» TASK INSTRUCTIONS: Take each line of the material that includes "gaps" and copy it.

» RECORDS FOR THIS TASK:

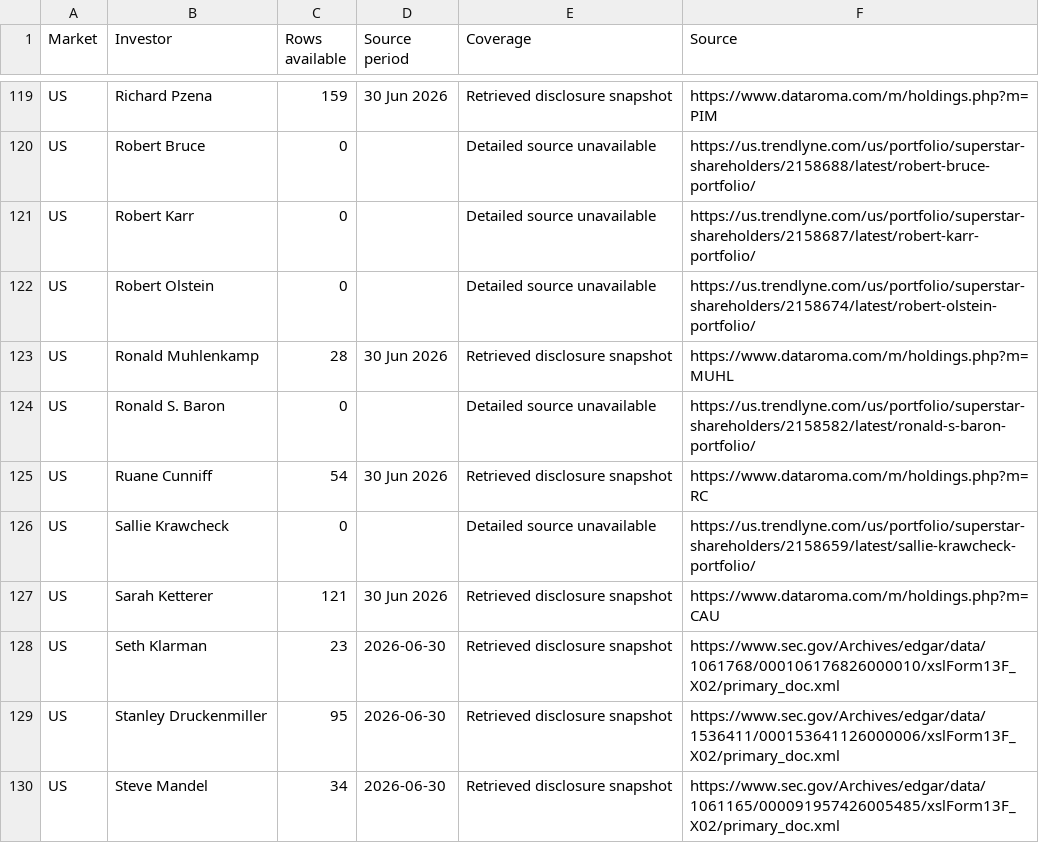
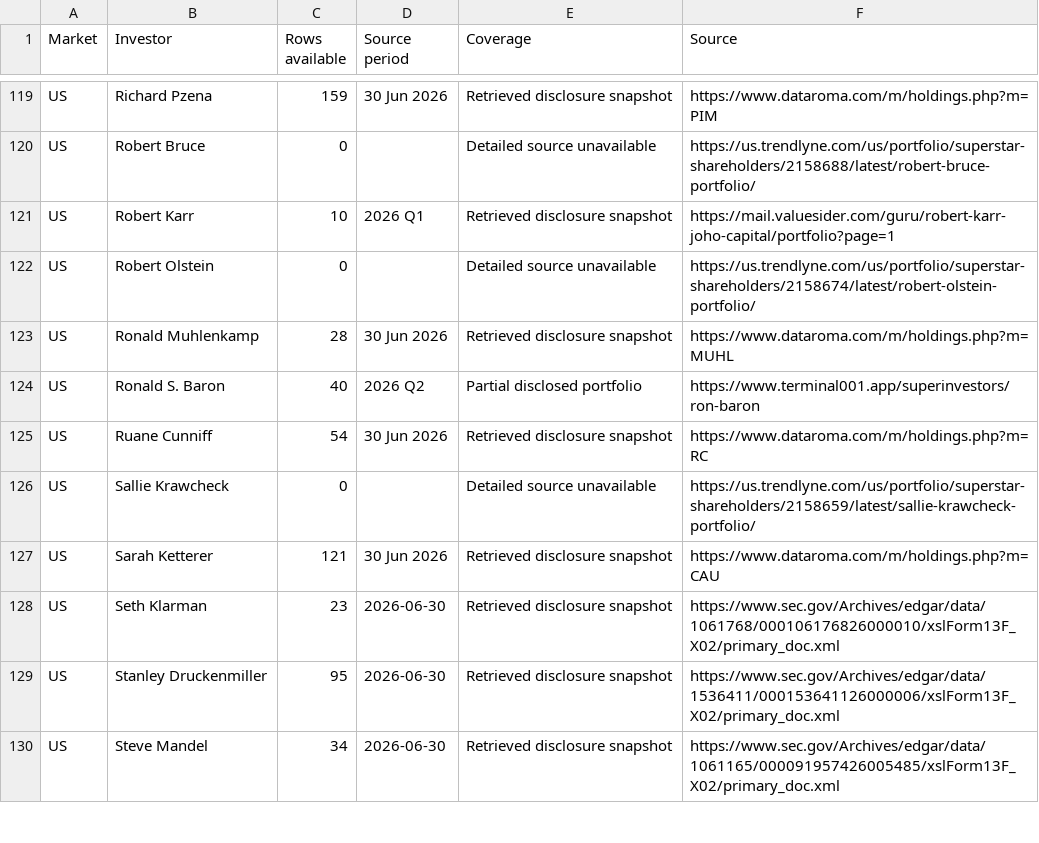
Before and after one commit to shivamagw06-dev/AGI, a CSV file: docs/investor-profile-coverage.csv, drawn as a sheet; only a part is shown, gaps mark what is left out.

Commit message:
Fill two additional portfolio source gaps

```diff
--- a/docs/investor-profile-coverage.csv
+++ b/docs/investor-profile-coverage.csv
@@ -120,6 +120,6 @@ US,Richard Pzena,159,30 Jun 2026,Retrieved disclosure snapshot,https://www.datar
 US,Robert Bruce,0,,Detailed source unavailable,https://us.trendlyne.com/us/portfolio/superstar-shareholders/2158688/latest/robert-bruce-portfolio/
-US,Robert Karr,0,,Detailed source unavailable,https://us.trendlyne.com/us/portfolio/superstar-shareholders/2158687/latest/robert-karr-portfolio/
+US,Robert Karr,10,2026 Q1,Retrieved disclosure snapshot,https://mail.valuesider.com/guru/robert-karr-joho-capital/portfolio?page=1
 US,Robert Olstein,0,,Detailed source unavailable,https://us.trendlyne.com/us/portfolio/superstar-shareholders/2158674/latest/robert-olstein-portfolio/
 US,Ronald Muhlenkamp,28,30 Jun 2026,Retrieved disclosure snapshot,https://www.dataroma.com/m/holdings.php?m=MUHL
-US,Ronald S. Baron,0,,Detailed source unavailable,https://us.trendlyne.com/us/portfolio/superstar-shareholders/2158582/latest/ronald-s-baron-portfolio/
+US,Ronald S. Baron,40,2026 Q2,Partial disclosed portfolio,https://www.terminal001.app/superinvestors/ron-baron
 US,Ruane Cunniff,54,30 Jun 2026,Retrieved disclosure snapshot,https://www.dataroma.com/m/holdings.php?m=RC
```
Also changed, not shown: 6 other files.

» ANSWER SPACE:
Before and after one commit to shivamagw06-dev/AGI, a CSV file: docs/investor-profile-coverage.csv, drawn as a sheet; only a part is shown, gaps mark what is left out.
Fill two additional portfolio source gaps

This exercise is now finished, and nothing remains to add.